Return every line below in which "padding" appears.

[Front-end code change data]
——————

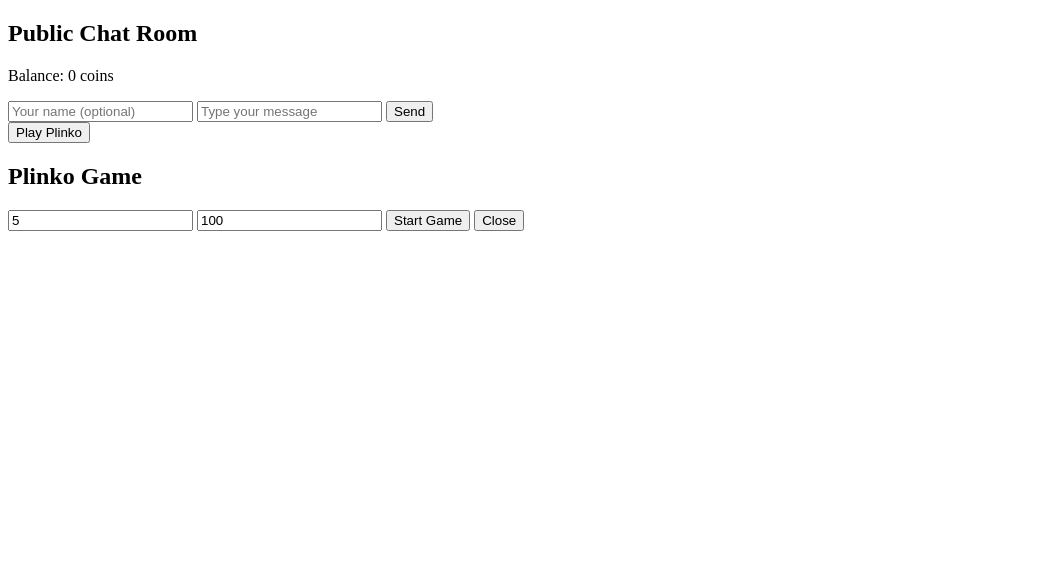
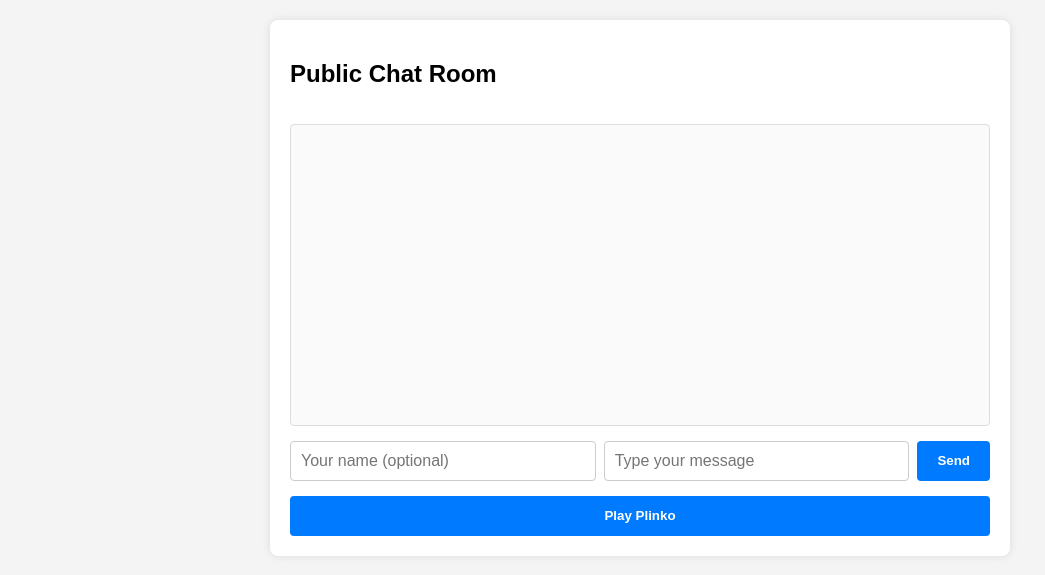
Before and after one commit to viekaslinkki1/testing, a Flask app: page / in a window 1280 px wide. Shown: the top 575 px of the page, without its empty margins (0-1045 px from the left). Run offline with Flask 3, Linux system fonts and the light colour scheme; some libraries are stand-ins or nearby versions.

Commit message:
Update index.html

```diff
--- a/templates/index.html
+++ b/templates/index.html
@@ -4,13 +4,118 @@
   <title>Public Chat Room</title>
   <script src="https://cdn.socket.io/4.3.2/socket.io.min.js"></script>
   <style>
-    /* Styles omitted for brevity, use your existing CSS */
+    body {
+      font-family: Arial, sans-serif;
+      background-color: #f4f4f4;
+      margin: 0;
+      padding: 20px;
+    }
+
+    #chat-container {
+      max-width: 700px;
+      margin: 0 auto;
+      background: white;
+      border-radius: 8px;
+      padding: 20px;
+      box-shadow: 0 0 8px rgba(0,0,0,0.1);
+      display: flex;
+      flex-direction: column;
+    }
+
+    #messages {
+      flex-grow: 1;
+      overflow-y: auto;
+      list-style: none;
+      padding: 0;
+      margin-bottom: 15px;
+      border: 1px solid #ddd;
+      border-radius: 4px;
+      background: #fafafa;
+      height: 300px;
+    }
+
+    #messages li {
+      padding: 8px 12px;
+      border-bottom: 1px solid #eee;
+      word-wrap: break-word;
+    }
+
+    #messages li:last-child {
+      border-bottom: none;
+    }
+
+    #chat-form {
+      display: flex;
+      gap: 8px;
+      margin-bottom: 15px;
+    }
+
+    #username, #message {
+      padding: 10px;
+      font-size: 16px;
+      border: 1px solid #ccc;
+      border-radius: 4px;
+      outline: none;
+      flex-grow: 1;
+    }
+
+    button {
+      padding: 0 20px;
+      background-color: #007bff;
+      border: none;
+      color: white;
+      font-weight: bold;
+      cursor: pointer;
+      border-radius: 4px;
+      height: 40px;
+    }
+
+    button:hover {
+      background-color: #0056b3;
+    }
+
+    /* Modal Styles */
+    #plinko-modal {
+      display: none;
+      position: fixed;
+      z-index: 1000;
+      left: 0;
+      top: 0;
+      width: 100%;
+      height: 100%;
+      background-color: rgba(0, 0, 0, 0.8);
+    }
+
+    #plinko-modal iframe {
+      width: 80%;
+      height: 80%;
+      margin: 5% auto;
+      display: block;
+      border: none;
+      border-radius: 10px;
+    }
+
+    #close-modal {
+      position: absolute;
+      top: 20px;
+      right: 40px;
+      background-color: red;
+      color: white;
+      padding: 10px 20px;
+      border: none;
+      cursor: pointer;
+      border-radius: 4px;
+      font-weight: bold;
+    }
+
+    #close-modal:hover {
+      background-color: darkred;
+    }
   </style>
 </head>
 <body>
   <div id="chat-container">
     <h2>Public Chat Room</h2>
-    <p>Balance: <span id="balance">Loading...</span> coins</p>
     <ul id="messages"></ul>
     <form id="chat-form">
       <input type="text" id="username" placeholder="Your name (optional)" autocomplete="off" />
@@ -20,66 +125,16 @@
     <button id="play-plinko">Play Plinko</button>
   </div>
 
-  <!-- Plinko Game Overlay -->
-  <div id="plinko-game">
-    <div id="plinko-container">
-      <h2>Plinko Game</h2>
-      <p id="plinko-balance"></p>
-      <input type="number" id="plinko-rows" placeholder="Number of Rows" value="5" min="1">
-      <input type="number" id="plinko-bet" placeholder="Bet Amount" value="100" min="1">
-      <button id="start-plinko">Start Game</button>
-      <button id="close-plinko">Close</button>
-      <div id="plinko-result"></div>
-    </div>
+  <!-- Plinko Game Modal -->
+  <div id="plinko-modal">
+    <button id="close-modal">Close</button>
+    <iframe src="https://plinko-web-game.netlify.app/"></iframe>
   </div>
 
   <script>
     const socket = io();
 
-    // Fetch and display balance
-    fetch('/balance')
-      .then(response => response.json())
-      .then(data => {
-        document.getElementById('balance').innerText = data.coins;
-      });
-
-    // Toggle Plinko game visibility
-    document.getElementById('play-plinko').onclick = () => {
-      document.getElementById('plinko-game').style.display = 'block';
-    };
-
-    document.getElementById('close-plinko').onclick = () => {
-      document.getElementById('plinko-game').style.display = 'none';
-    };
-
-    document.getElementById('start-plinko').onclick = () => {
-      const rows = parseInt(document.getElementById('plinko-rows').value);
-      const bet = parseInt(document.getElementById('plinko-bet').value);
-
-      fetch('/plinko', {
-        method: 'POST',
-        headers: {
-          'Content-Type': 'application/json'
-        },
-        body: JSON.stringify({ bet, rows })
-      })
-      .then(response => response.json())
-      .then(data => {
-        if (data.status === 'success') {
-          document.getElementById('plinko-result').innerHTML = `
-            <p>Path Taken: ${data.path}</p>
-            <p>Final Slot: ${data.final_slot}</p>
-            <p>Winnings: ${data.winnings}</p>
-            <p>New Balance: ${data.new_balance}</p>
-          `;
-          document.getElementById('balance').innerText = data.new_balance;
-        } else {
-          alert(data.message);
-        }
-      });
-    };
-
-    // Chat Message Handling
+    // Handle Chat Messages
     document.getElementById('chat-form').addEventListener('submit', e => {
       e.preventDefault();
       const messageInput = document.getElementById('message');
@@ -98,6 +153,17 @@
       messages.appendChild(li);
       messages.scrollTop = messages.scrollHeight;
     });
+
+    // Open Plinko Game in a Modal
+    const plinkoModal = document.getElementById('plinko-modal');
+    document.getElementById('play-plinko').onclick = () => {
+      plinkoModal.style.display = 'block';
+    };
+
+    // Close Plinko Game
+    document.getElementById('close-modal').onclick = () => {
+      plinkoModal.style.display = 'none';
+    };
   </script>
 </body>
 </html>
```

——————

__Task result__
+      padding: 20px;
+      padding: 20px;
+      padding: 0;
+      padding: 8px 12px;
+      padding: 10px;
+      padding: 0 20px;
+      padding: 10px 20px;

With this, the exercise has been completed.